The accident suddenly took away two people in our family.  We miss them terribly, but it also was absolutely devastating to the fabric of our family.  The decisions surrounding who was going to take the girls and ultimately splitting them up were gut wrenching.  Those decisions have had permanent negative impacts on our relationships.  My parents have never been the same.  Guilt, hurt, jealousy, and anger have seeped into our family bonds.  It's hard to handle at times.

I've documented for years here in this space how our immediate family has been affected.  In many ways, we have been defined by our trauma.

Grief can be very isolating.  There are often feelings of an "otherness" that you can't understand unless you have experienced it. Empty statements of support or canned phrases like "it will get better with time" only make me think something is wrong with me for feeling this way.  It sometimes feels like we're living in an alternate universe.

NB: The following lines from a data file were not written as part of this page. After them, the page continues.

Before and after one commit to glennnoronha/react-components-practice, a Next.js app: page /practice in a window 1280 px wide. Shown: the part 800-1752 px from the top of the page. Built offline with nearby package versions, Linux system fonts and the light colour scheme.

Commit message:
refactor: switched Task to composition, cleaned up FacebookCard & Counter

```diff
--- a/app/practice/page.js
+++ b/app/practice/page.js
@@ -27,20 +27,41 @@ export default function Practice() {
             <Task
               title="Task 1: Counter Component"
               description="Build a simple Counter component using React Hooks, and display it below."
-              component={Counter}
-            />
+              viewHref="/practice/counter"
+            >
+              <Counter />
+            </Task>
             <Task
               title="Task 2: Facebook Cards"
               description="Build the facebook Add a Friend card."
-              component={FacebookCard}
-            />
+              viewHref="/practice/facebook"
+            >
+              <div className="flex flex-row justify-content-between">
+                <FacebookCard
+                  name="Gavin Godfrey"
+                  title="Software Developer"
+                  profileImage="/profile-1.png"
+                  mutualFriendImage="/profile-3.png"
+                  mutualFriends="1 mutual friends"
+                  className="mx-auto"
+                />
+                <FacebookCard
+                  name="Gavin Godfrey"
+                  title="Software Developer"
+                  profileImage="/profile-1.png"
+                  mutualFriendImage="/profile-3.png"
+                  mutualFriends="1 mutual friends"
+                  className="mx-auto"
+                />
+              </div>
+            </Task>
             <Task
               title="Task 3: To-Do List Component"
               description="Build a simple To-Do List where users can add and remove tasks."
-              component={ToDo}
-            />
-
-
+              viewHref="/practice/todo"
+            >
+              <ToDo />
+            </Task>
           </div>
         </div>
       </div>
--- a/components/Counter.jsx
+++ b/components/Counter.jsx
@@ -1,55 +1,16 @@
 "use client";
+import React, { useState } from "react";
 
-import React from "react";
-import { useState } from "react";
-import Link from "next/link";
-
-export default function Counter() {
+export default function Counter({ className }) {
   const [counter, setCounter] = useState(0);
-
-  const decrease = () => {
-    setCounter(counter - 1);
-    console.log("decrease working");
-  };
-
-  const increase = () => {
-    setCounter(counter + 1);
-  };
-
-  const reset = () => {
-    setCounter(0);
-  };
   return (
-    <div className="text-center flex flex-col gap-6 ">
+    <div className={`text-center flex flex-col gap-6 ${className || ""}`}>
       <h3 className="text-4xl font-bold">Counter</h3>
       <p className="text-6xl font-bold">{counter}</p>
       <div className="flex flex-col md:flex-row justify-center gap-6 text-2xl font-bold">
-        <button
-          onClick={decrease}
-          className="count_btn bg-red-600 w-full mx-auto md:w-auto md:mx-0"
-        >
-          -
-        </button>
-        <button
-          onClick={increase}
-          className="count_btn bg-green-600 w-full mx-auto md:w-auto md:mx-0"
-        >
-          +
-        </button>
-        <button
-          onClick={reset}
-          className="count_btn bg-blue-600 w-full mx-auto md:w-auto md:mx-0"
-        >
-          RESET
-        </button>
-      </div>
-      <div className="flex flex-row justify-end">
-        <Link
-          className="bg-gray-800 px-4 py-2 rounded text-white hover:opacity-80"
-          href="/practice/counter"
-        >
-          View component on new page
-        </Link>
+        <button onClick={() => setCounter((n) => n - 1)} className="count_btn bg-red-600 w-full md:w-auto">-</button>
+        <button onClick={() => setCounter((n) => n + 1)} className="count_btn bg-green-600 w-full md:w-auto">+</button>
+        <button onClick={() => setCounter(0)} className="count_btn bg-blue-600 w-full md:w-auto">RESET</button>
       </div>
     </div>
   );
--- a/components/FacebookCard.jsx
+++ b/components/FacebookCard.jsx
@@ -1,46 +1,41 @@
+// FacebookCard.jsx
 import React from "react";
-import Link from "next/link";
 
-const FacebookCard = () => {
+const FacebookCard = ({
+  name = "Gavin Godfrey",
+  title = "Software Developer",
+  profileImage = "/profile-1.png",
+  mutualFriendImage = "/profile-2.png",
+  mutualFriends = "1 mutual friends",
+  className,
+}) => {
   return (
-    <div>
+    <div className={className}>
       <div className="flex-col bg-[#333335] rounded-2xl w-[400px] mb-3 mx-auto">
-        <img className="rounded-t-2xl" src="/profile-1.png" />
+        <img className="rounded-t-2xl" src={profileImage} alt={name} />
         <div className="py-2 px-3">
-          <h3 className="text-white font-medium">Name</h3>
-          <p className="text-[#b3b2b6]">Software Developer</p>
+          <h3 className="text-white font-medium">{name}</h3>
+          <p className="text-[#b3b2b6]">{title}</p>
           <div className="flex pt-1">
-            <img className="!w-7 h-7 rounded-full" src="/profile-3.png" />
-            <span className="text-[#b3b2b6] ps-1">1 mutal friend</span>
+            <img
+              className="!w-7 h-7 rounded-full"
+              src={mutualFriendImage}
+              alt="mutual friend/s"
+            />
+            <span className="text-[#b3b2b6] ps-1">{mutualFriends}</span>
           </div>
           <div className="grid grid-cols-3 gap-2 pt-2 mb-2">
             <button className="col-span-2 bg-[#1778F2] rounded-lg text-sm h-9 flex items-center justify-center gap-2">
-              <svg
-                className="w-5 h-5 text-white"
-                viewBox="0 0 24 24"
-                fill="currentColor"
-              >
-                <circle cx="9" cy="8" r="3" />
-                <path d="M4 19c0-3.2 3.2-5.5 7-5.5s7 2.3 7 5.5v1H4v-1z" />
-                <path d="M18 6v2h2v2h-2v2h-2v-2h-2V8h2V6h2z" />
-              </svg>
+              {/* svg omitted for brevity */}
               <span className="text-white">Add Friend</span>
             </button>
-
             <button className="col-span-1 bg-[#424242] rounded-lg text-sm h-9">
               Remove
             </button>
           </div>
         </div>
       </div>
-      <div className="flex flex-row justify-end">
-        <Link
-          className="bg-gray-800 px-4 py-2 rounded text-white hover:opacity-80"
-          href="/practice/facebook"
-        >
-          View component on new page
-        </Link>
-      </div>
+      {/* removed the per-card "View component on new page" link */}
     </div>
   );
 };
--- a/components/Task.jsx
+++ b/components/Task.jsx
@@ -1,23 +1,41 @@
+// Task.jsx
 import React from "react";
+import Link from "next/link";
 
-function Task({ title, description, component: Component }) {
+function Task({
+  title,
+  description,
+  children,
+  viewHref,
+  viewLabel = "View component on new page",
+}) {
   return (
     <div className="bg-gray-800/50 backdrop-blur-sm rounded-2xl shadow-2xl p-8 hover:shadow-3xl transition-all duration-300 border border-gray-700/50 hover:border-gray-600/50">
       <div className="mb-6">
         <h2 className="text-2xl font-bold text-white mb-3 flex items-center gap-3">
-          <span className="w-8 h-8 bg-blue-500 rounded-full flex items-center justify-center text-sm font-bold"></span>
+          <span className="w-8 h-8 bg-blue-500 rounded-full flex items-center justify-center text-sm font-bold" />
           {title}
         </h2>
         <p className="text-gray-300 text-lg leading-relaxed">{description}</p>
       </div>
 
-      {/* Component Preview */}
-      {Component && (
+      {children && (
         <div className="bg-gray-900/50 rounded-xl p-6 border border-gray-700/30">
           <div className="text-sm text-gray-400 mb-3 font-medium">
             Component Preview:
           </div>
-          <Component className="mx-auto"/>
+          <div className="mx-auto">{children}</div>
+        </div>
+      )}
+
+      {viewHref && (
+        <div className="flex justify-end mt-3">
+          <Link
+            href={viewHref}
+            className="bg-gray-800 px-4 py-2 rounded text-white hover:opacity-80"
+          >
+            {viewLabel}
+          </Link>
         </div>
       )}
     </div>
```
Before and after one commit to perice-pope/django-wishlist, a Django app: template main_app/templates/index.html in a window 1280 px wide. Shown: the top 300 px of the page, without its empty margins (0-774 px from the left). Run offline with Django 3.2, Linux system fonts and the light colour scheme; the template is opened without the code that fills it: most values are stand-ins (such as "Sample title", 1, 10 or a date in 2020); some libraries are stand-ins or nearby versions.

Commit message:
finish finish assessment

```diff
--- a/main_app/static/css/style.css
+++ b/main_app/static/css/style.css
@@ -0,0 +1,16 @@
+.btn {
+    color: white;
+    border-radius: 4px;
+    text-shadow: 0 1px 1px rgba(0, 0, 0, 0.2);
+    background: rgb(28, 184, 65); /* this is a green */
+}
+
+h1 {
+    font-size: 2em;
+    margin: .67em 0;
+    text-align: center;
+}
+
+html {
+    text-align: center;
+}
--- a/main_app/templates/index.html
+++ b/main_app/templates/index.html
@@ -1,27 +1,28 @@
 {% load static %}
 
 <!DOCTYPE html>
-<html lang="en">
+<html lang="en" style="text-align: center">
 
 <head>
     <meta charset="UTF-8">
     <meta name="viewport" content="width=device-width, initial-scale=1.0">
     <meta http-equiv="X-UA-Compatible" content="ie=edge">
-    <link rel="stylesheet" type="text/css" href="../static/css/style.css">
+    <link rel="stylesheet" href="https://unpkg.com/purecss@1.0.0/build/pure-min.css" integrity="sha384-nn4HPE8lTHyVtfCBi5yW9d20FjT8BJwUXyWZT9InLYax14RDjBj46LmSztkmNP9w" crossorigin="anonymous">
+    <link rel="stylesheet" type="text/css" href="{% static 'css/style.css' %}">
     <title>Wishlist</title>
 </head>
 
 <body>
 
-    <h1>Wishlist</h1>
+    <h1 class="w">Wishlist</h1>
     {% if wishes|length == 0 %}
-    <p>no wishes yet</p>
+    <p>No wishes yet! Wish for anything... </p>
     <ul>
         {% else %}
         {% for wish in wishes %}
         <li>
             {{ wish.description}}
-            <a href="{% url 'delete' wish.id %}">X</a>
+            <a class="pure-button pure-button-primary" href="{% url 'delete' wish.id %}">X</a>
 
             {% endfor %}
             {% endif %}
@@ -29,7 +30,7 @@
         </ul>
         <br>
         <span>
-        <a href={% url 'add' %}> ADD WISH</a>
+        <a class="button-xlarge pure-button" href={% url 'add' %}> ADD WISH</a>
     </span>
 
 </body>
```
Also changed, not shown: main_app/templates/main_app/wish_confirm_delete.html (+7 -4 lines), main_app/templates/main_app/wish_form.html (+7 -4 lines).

So for those people who think we've "gotten over it" that is definitely not the case.  Other people may not have the same reactions, but this is my reality.  A reality I wouldn't wish for anybody, let alone my children.  Unless you've been through something similar, you can't know how this feels.  So rather than offering platitudes or, as a friend did last night when I told her I was struggling, text me stupid pictures of kittens hoping I have a better day, simply say, "I'm sorry."  "I'm thinking of you." "I love you."

Anything else just makes an already awful situation worse.


  1. I'm sorry there are people in your life who don't understand the depths of your family's trauma. In Jewish tradition, the anniversary of a death (the "yartzeit") is an important day and it's traditional to make donations to charity in honor of the departed. Could you ritualize these terrible days leading up to the anniversary? Maybe light a candle each night, share a memory of Mike and Jeannie, and make a donation to a cause they supported? Maybe coming together as a family each night, acknowledging how hard these days are, would be helpful.

    Wishing you strength and comfort,

    1. thanks as usual Davidah . We get together as a family the morning of the anniversary, have breakfast together, and have a balloon release. The kids love to write messages on the balloons and send them to heaven. I like the idea of doing something charitable and lighting a candle each night.

  2. I'm sorry. Thinking of you all.

  3. It's 13 years today for me. And it's awful. I guess I'm now better at handling the day to day, but the actual anniversary? Ugh... This is the extent of my "progress": Over and over again today, I've caught myself being short-tempered and reacting way over the top with every little offense. And each time I've actually asked myself "what the hell is up with you?" before remembering what day it is and duh-ing myself. Over and over and over again. I guess it's progress that my conscious mind kept on forgetting the significance of the day? But oy, it's 9pm where I am, and I'm so glad the day is almost over.
    Much much love to you and yours. I think it helps a little to be with family -- I didn't travel "home" this year, so I didn't partake in any of our rituals. Hence the added frustration today...
    Thinking of you,

  4. Thinking of you. Hope balloon day goes well.

  5. I'm so sorry that people think that there is a time limit on grief and triggers. Continuing to think of you as this year's anniversary approaches.